Most major catalogs sell traps. Gempler’s, for example, handles traps and pheromone lures from Trece, Salinas, Calif. Lures generally run from $2 to $2.25 in quantity. Remember, lures need to be replaced regularly through the season.
Heliothis traps run between $75 and $85 depending on the number purchased. Bucket traps, which are recommended for cutworms, are about a third the cost but are not recommended for corn ear worm or European corn borer.
Different strokes for different insects
Different types of traps are available for different target pests. Yellow or blue sticky traps can be used to catch winged aphids, thrips, fungus gnats, whiteflies, olive fruit flies, cucumber beetles or to detect leafhoppers. Pheromone traps will lure the males of specific pest species. Sweet corn growers typically deploy a large cone-shaped pheromone trap to monitor corn earworm and European corn borer. This style is different than the small cardboard wing-style pheromone trap used to monitor cutworms in tomato fields.
Blacklight traps also can be used to monitor European corn borer and other moth pests. However, Welty says that, from a practical point of view, they are better suited to professionals or researchers.
Jasinski agrees. While blacklight traps are quite sensitive, and will catch a pile of corn ear worm moths, they will catch everything else. “You’ll catch pounds of material,” Jasinski says. And, he means that literally. A grower who empties the tray every couple of days had better have a good insect key handy. He is likely to find examples of every specimen that has been flying around the county. While it might be good for your daughter’s 4-H insect project, it hardly makes the job of zeroing in on one particular economically-significant pest easy or fun.
Growers who do opt for blacklight traps should be sure to order traps and not bug zappers.
Any of the pheromone-based traps, on the other hand, will probably have lured and captured better than 98 percent male corn ear worm moths, and that is what a grower wants to see.
Placing the trap
The best place to place traps is just above the top of the crop canopy.

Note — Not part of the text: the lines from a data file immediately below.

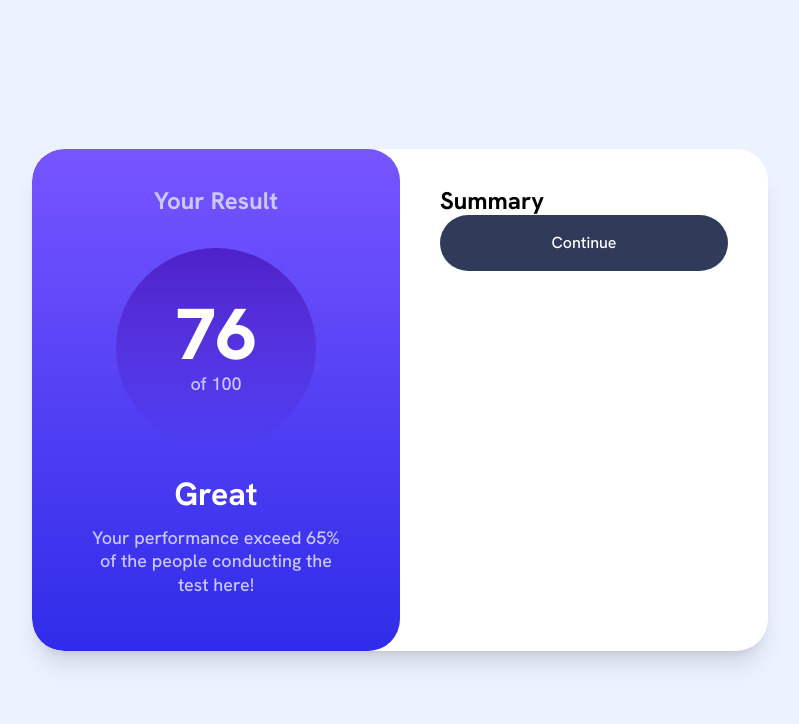
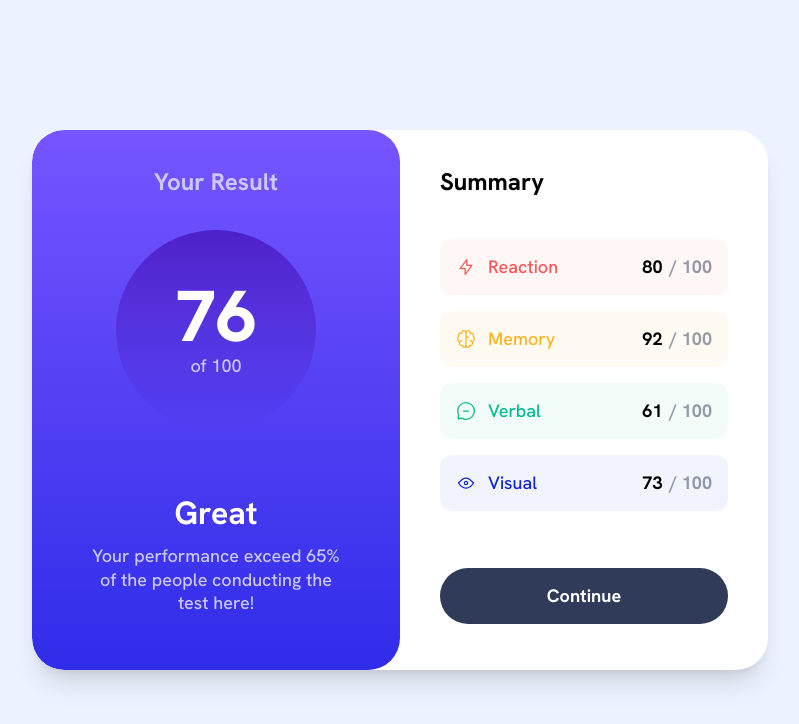
Before and after one commit to EmilBacklund/result-summary-component, a React (Vite) app: page / in a window 1280 px wide. Shown: the top 724 px of the page, without its empty margins (240-1039 px from the left). Built offline with nearby package versions, Linux system fonts and the light colour scheme; the HTML template or start-up script is replaced by a standard one.

Commit message:
computer styling

```diff
--- a/src/App.jsx
+++ b/src/App.jsx
@@ -1,13 +1,41 @@
 import Container from './components/layout/Container';
 import ResultSection from './components/result/ResultSection';
 import SummarySection from './components/summary/SummarySection';
+import StatSummary from './components/summary/StatSummary';
 
 function App() {
   return (
     <Container>
       <ResultSection></ResultSection>
       <SummarySection>
-
+        <StatSummary
+          bg='bg-redText'
+          icon='/images/icon-reaction.svg'
+          adjective='Reaction'
+          textColor='text-redText'
+          score='80'
+        />
+        <StatSummary
+          bg='bg-yellowText'
+          icon='/images/icon-memory.svg'
+          adjective='Memory'
+          textColor='text-yellowText'
+          score='92'
+        />
+        <StatSummary
+          bg='bg-greenText'
+          icon='/images/icon-verbal.svg'
+          adjective='Verbal'
+          textColor='text-greenText'
+          score='61'
+        />
+        <StatSummary
+          bg='bg-blueText'
+          icon='/images/icon-visual.svg'
+          adjective='Visual'
+          textColor='text-blueText'
+          score='73'
+        />
       </SummarySection>
     </Container>
   );
--- a/src/components/result/ResultSection.jsx
+++ b/src/components/result/ResultSection.jsx
@@ -1,6 +1,7 @@
 const ResultSection = (props) => {
   return (
-    <section className='rounded-xxxxl text-lg text-white flex flex-col items-center pt-[38px] pb-[55px] px-[54px] text-center w-1/2 bg-gradient-to-b from-gradientTopColor to-gradientBotColor'>
+    <section className='rounded-xxxxl text-lg text-white flex flex-col justify-between items-center pt-[38px] pb-[55px] px-[54px] text-center w-1/2 bg-gradient-to-b from-gradientTopColor to-gradientBotColor'>
+      <div>
         <h1 className='text-lightBlueText font-bold leading-[28.13px] text-2xl mb-[24px] md:mb-[33px]'>
           Your Result
         </h1>
@@ -8,10 +9,13 @@ const ResultSection = (props) => {
           <p className='font-extrabold text-7xl'>76</p>
           <p className='text-lightBlueText'>of 100</p>
         </div>
+      </div>
+      <div>
         <h2 className='text-[32px] leading-[37.5px] mb-3 font-bold'>Great</h2>
         <p className='text-lightBlueText leading-[23.45px]'>
           Your performance exceed 65% of the people conducting the test here!
         </p>
+      </div>
     </section>
   );
 };
--- /dev/null
+++ b/src/components/summary/StatSummary.jsx
@@ -0,0 +1,18 @@
+const StatSummary = (props) => {
+  return (
+    <div
+      className={`w-full rounded-xl items-center bg- h-14 px-4 flex justify-between bg-opacity-5  ${props.bg}`}
+    >
+      <div className={`flex gap-3 ${props.textColor}`}>
+        <img src={props.icon} />
+        <p>{props.adjective}</p>
+      </div>
+      <div className='flex gap-[7px] font-bold'>
+        <p>{props.score}</p>
+        <p className='text-darkNavyText opacity-50'>/ 100</p>
+      </div>
+    </div>
+  );
+};
+
+export default StatSummary;
--- a/src/components/summary/SummarySection.jsx
+++ b/src/components/summary/SummarySection.jsx
@@ -1,9 +1,18 @@
 const SummarySection = ({ children }) => {
   return (
-    <section className='pt-[38px] pb-[46px] px-10 w-1/2'>
-      <h2 className='text-2xl font-bold leading-[28.13px]'>Summary</h2>
+    <section className='pt-[38px] pb-[46px] px-10 w-1/2 text-lg justify-between flex flex-col gap-4'>
+      <h2 className='text-2xl font-bold leading-[28.13px] mb-[26px]'>Summary</h2>
       {children}
-      <button className='w-full h-14 rounded-[128px] cursor-pointer  bg-darkNavyButton text-white'>
+      <button
+        className='
+      w-full leading-[21.09px] h-14 font-bold z-20 rounded-[128px]
+      cursor-pointer mt-[41px] bg-darkNavyButton
+      text-white relative before:absolute before:content-[""]
+      before:top-0 before:right-0 before:bottom-0
+      before:left-0 before:bg-gradient-to-b before:from-gradientTopColor
+      before:duration-500 before:to-gradientBotColor before:rounded-[128px]
+      before:transition before:-z-10 before:opacity-0 hover:before:opacity-100'
+      >
         Continue
       </button>
     </section>
--- a/src/index.css
+++ b/src/index.css
@@ -7,7 +7,6 @@ body {
   height: 100%;
   margin: 0;
   padding: 0;
-  z-index: -20;
 }
 
 body {
@@ -21,7 +20,6 @@ body {
 #root {
   margin: auto;
   width: 100%;
-  z-index: -20;
   display: flex;
 }
 
--- a/tailwind.config.cjs
+++ b/tailwind.config.cjs
@@ -14,8 +14,10 @@ module.exports = {
         lightBlueText: '#CAC9FF',
         darkNavyText: '#303B59',
         darkNavyButton: '#303B59',
-        gradientTopColor: '#7755FF',
-        gradientBotColor: '#2F2CE9',
+        gradientTopColor: 'rgba(119, 85, 255, 1)',
+        fadedTopColor: 'rgba(119, 85, 255, 0)',
+        fadedBotColor: 'rgba(47, 44, 233, 0)',
+        gradientBotColor: 'rgba(47, 44, 233, 1)',
         circleTopGradient: '#4D21C9',
         circleBotGradient: '#2521C9',
       },
```
Lines whose indentation alone changed are shown as unchanged.
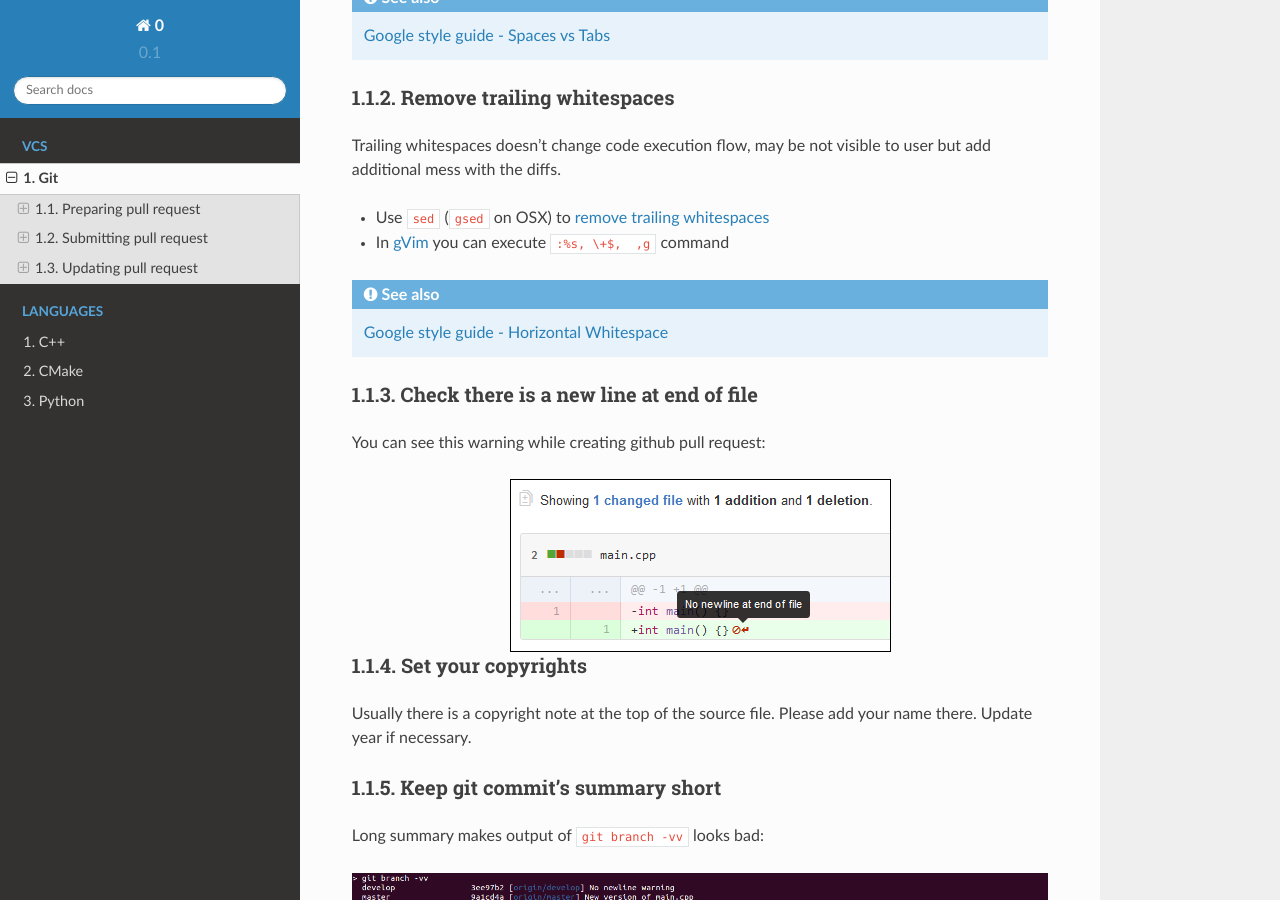
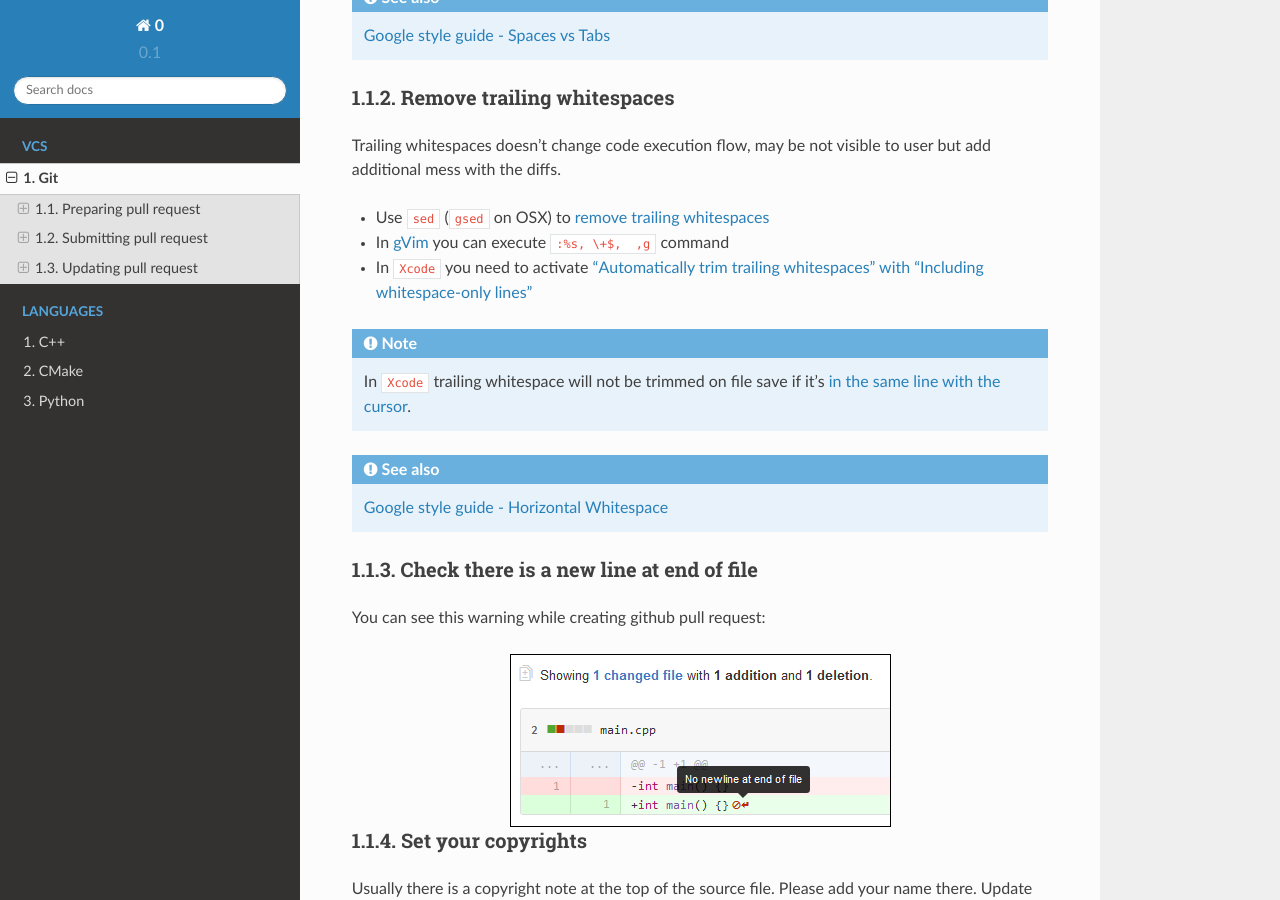
Before and after one commit to ruslo/0, a Sphinx documentation site: the page built from docs/git.rst, in a window 1280 px wide and 900 px high, scrolled down 770 px. Built offline with Sphinx 7.4.7 and the Read the Docs theme 2.0.0, drawn with Linux system fonts in a browser that asks for light colours.

Commit message:
Xcode remove trailing whitespaces

```diff
--- a/docs/git.rst
+++ b/docs/git.rst
@@ -53,10 +53,15 @@ to user but add additional mess with the diffs.
 
 * Use ``sed`` (``gsed`` on OSX) to `remove trailing whitespaces`_
 * In `gVim`_ you can execute ``:%s, \+$,  ,g`` command
+* In ``Xcode`` you need to activate `"Automatically trim trailing whitespaces" with "Including whitespace-only lines"`_
+
+.. note::
+  In ``Xcode`` trailing whitespace will not be trimmed on file save if it's `in the same line with the cursor <http://stackoverflow.com/a/12787957/2288008>`_.
 
 .. seealso:: `Google style guide - Horizontal Whitespace <https://google.github.io/styleguide/cppguide.html#Horizontal_Whitespace>`_
 
 .. _remove trailing whitespaces: http://stackoverflow.com/a/4438318/2288008
+.. _"Automatically trim trailing whitespaces" with "Including whitespace-only lines": http://stackoverflow.com/a/11830067/2288008
 
 Check there is a new line at end of file
 ~~~~~~~~~~~~~~~~~~~~~~~~~~~~~~~~~~~~~~~~
```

Mounting the trap on a 6-foot fence post usually does the job. The number of traps to use will depend upon your objectives and ability to inspect them. Some experts say a single trap is sufficient, while others recommend two traps per field.
In any case, the experts say growers should inspect traps at least once per week, taking counts and recording pest numbers.
The telephone and Internet should be right there alongside the insect trap as tools of choice. Call neighboring growers and find out what they are observing. Look at extension Web sites and pesticide company Web sites and check what they are recording in an area.
“If you are getting a flight of insects in one part of the state, then probably everyone is seeing it across the area,” Welty says.
The Canadian IPM research would beg to disagree. Corn earworm trapping is most effective if done on an individual farm basis, the Ontario researchers say, noting that regionally-based trapping programs will not always capture localized populations.
In any case, IPM specialists recommend having at least one trap on each farm. One per field might be overkill unless you are really concerned about a situation.
Once they are trapped, identify the pest insects. Here’s where the 10X or 15X hand lens comes into play. Most growers know the common pests and there are publications available that can help with the identification task.
IPM experts maintain that actual plant inspection or scouting is more important than traps for most crops. Check plants in all areas of the field. Look underneath leaves near the top, middle and lower parts of plants. Keep records of the pests you find, the number of plants infested, and the severity of infestation.
Growers should look for more than insects. Crops should also be scouted for diseases, important since diseases can cause significant damage in a short period of time. Weather conditions, cultural practices, varieties and the use of pesticides will affect the timing of pests’ appearances.
Curt Harler is a freelance writer in Strongsville, Ohio.